Georgina Hoare
Kennedy Lemayian
Peter Higgins
Joshua Lowerikoi


Human-wildlife conflict in Kenya is a complex issue with environmental, social, and economic dimensions. Conservation education can raise awareness of environmental issues, by increasing knowledge, promoting positive attitudes, leading to proenvironmental behaviours. Educated youth can become ‘conservation ambassadors’ who help spread messages through the community. This qualitative study critically examined the extent to which this took place using the Wildlife Warriors Kids education programme, in areas of human-wildlife conflict in Kenya. Data were collected on students’ knowledge, attitudes and practice in three primary schools in Maasai areas; in one of these school areas, interviews and a focus group were also held with Maasai community members. The influence on students was evident, regarding knowledge about wildlife, positive attitudes and an understanding of pro-environmental behaviours. The filtration of knowledge and pro-environmental behaviours to the community level was positive but limited. Culture and human wildlife conflict were the predominant factors influencing attitudes. It was evident there is a need to include intergenerational learning, and focus attention on cultural and environmental challenges, to enhance the filtration of conservation education to the community.
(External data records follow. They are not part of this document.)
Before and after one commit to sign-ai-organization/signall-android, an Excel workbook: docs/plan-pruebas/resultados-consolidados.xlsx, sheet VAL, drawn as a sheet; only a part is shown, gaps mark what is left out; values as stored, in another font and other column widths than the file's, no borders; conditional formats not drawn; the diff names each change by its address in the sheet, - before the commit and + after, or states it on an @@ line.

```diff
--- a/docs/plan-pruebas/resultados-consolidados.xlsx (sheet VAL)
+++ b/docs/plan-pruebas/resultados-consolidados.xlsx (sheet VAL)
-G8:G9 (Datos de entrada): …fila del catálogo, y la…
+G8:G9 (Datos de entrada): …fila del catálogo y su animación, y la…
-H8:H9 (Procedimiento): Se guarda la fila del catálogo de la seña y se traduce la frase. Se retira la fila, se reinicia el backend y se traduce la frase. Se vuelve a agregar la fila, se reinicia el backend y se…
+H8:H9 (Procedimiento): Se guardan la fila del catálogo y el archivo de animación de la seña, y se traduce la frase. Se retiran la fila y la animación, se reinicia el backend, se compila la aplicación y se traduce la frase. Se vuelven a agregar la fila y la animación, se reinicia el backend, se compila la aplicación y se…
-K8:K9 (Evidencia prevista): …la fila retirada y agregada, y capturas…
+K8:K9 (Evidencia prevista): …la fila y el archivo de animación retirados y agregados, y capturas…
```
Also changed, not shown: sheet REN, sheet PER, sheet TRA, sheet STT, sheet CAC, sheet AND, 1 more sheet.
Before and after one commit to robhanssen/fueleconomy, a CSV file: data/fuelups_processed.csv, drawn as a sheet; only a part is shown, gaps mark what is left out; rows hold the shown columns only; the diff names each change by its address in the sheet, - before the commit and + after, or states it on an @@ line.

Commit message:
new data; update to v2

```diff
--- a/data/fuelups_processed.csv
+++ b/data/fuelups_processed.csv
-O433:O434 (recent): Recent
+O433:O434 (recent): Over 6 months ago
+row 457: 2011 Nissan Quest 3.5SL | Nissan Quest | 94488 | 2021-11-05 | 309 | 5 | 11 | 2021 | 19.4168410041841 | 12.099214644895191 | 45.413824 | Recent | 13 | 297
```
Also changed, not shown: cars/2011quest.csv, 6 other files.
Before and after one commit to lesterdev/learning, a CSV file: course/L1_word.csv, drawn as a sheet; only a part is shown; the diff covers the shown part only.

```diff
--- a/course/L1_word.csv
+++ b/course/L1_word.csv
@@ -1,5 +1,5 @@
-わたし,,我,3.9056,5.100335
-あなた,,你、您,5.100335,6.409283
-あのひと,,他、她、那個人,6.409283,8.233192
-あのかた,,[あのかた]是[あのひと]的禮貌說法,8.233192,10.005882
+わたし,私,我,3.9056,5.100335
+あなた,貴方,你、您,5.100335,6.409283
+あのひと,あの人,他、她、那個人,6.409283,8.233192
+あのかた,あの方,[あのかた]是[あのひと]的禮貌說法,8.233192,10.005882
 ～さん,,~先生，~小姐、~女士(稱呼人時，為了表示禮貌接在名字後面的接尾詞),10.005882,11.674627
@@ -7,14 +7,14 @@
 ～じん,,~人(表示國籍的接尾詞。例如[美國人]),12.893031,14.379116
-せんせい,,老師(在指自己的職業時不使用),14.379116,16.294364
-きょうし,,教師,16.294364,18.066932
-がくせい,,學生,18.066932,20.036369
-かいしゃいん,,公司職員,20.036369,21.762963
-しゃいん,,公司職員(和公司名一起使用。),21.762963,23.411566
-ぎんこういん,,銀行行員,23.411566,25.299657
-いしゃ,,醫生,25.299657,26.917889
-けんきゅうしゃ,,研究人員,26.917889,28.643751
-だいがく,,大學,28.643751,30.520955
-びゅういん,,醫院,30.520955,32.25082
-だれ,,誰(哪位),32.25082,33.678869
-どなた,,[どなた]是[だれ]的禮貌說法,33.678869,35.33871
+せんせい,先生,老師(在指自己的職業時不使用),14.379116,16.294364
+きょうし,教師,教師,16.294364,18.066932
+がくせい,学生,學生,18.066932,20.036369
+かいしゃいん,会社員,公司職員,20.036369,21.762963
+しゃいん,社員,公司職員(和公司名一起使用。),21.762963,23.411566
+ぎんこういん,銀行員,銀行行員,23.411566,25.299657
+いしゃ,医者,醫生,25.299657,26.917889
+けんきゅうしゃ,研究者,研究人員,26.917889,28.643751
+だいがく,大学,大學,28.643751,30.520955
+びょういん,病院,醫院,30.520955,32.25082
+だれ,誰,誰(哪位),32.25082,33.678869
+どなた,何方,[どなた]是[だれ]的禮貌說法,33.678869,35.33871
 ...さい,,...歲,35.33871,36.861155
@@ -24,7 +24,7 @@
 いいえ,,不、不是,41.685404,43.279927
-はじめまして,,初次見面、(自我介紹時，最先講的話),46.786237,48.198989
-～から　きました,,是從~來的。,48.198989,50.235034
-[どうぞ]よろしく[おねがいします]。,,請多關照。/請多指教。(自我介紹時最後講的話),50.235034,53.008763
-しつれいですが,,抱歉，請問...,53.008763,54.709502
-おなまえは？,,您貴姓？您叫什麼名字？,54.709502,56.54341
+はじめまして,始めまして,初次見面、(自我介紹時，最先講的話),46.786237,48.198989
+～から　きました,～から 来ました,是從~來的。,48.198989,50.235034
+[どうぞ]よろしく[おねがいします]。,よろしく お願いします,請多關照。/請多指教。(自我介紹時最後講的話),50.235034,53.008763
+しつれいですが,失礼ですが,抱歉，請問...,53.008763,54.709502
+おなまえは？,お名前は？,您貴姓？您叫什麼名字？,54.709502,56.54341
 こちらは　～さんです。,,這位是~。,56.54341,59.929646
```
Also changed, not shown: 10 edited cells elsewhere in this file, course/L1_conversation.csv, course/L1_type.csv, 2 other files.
Keywords: conservation education, Maasai, human wildlife conflict, indigenous knowledge, culture

Journal Identifiers

eISSN: 2411-5959
print ISSN: 0256-7504